“Trump may believe he can dictate demands because the smaller Mexican economy is more dependent on the US economy than vice versa, but make no mistake: Both economies would be hurt significantly by the tariff war being threatened.”
Additionally, economists also agree that because tariffs function like a regressive tax, the negative impacts are more likely to hit lower-income communities.
Besides consumers, the two biggest business sectors that will be hit are the auto industry and the agriculture sector. “Motor vehicles and motor vehicle parts accounted for one-third of the value of all US imports from Mexico, and much of that cross-border trade was in unfinished product,” said Ikenson.
“In other words, the factory floor spans the US-Mexican border, so imposing tariffs is akin to erecting a concrete wall through the middle of that factory.”
On Tuesday, Toyota Motor Corp told Reuters that the tariffs on Mexico could cost its major suppliers $1 billion.
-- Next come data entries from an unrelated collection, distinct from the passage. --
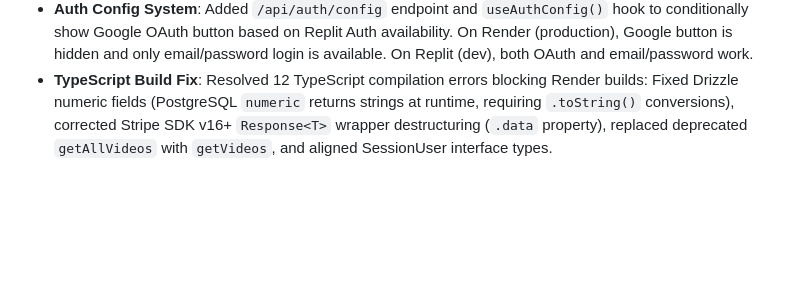
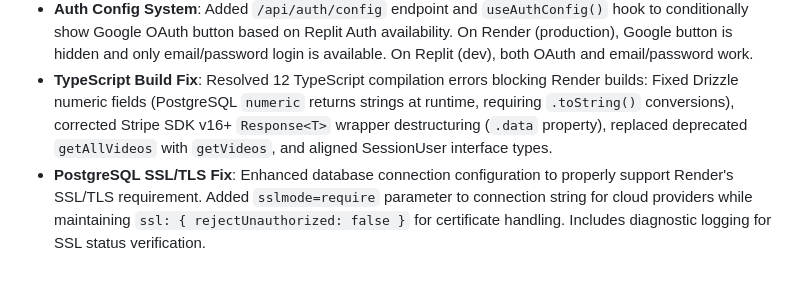
Before and after one commit to freemindvision454-stack/freemindvision-app, a Markdown page: replit.md, the part around the change. Drawn GitHub-style; blank space fills up the shorter version.

Commit message:
Improve user experience and fix authentication and build issues
Update date picker for better UX, fix Passport.js initialization for multiple environments, and resolve TypeScript build errors, including PostgreSQL SSL/TLS configuration for cloud deployments.

Replit-Commit-Author: Agent
Replit-Commit-Session-Id: 64e80305-8506-4419-aa6d-75c56be6754d
Replit-Commit-Checkpoint-Type: intermediate_checkpoint
Replit-Commit-Event-Id: 37efeec1-c946-48f6-a22f-c6a7735d4fc0
Replit-Commit-Screenshot-Url: https://storage.googleapis.com/screenshot-production-us-central1/82a98987-3f6e-4332-be9a-4f0940bd75fa/64e80305-8506-4419-aa6d-75c56be6754d/uXoPOML

```diff
--- a/replit.md
+++ b/replit.md
@@ -92,3 +92,4 @@ Comprehensive APIs cover:
 - **Passport.js Fix**: Corrected authentication initialization to support both Replit (OIDC) and production (email/password) environments. Passport now initializes whenever SESSION_SECRET and DATABASE_URL are present, fixing "req.login is not a function" error on Render deployments.
 - **Auth Config System**: Added `/api/auth/config` endpoint and `useAuthConfig()` hook to conditionally show Google OAuth button based on Replit Auth availability. On Render (production), Google button is hidden and only email/password login is available. On Replit (dev), both OAuth and email/password work.
 - **TypeScript Build Fix**: Resolved 12 TypeScript compilation errors blocking Render builds: Fixed Drizzle numeric fields (PostgreSQL `numeric` returns strings at runtime, requiring `.toString()` conversions), corrected Stripe SDK v16+ `Response<T>` wrapper destructuring (`.data` property), replaced deprecated `getAllVideos` with `getVideos`, and aligned SessionUser interface types.
+- **PostgreSQL SSL/TLS Fix**: Enhanced database connection configuration to properly support Render's SSL/TLS requirement. Added `sslmode=require` parameter to connection string for cloud providers while maintaining `ssl: { rejectUnauthorized: false }` for certificate handling. Includes diagnostic logging for SSL status verification.
```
The tariffs will also not only create higher costs but also cause job losses as well.
According to a new report from the Perryman Group, an economic research firm, job losses would amount to nearly 406,000, and “the proposed tariffs would lead to an increase in direct costs of about $28.1 billion each year.”
Others also worry that the new tariffs will undermine the ongoing negotiations of the U.S.-Mexico-Canada Agreement (USMCA), which is the treaty that Trump intends to replace the North American Free Trade Agreement (NAFTA) with.
What Can Mexico Do?
While Trump remains adamant that he will implement the tariffs, Mexican officials remain more optimistic.
Mexico’s foreign minister, Marcelo Ebrard, is set to meet with Vice President Mike Pence in Washington to discuss the tariffs Wednesday, and Mexican authorities have said they are willing to cooperate but have pushed for talks rather than economic retaliation.
However, the question that remains is: how much can Mexico really do to stop the migrant flows? According to the Washington Post, Mexico has dramatically stepped up immigration enforcement recently.
The country has nearly tripled its monthly deportations since the beginning of 2019. Last month alone, they apprehended more than 22,000 unauthorized migrants, marking the highest monthly number in Mexicos history.
However, Mexico largely lacks resources to deal with the influx of migrants from Central America that travel to the country with hopes of getting asylum in the U.S. Mexico uses up a lot of its police and military resources combatting organized-crime groups and their immigration authorities are entirely overwhelmed.
As of now, the Trump administration has not specifically said what Mexico can do to reverse the tariffs.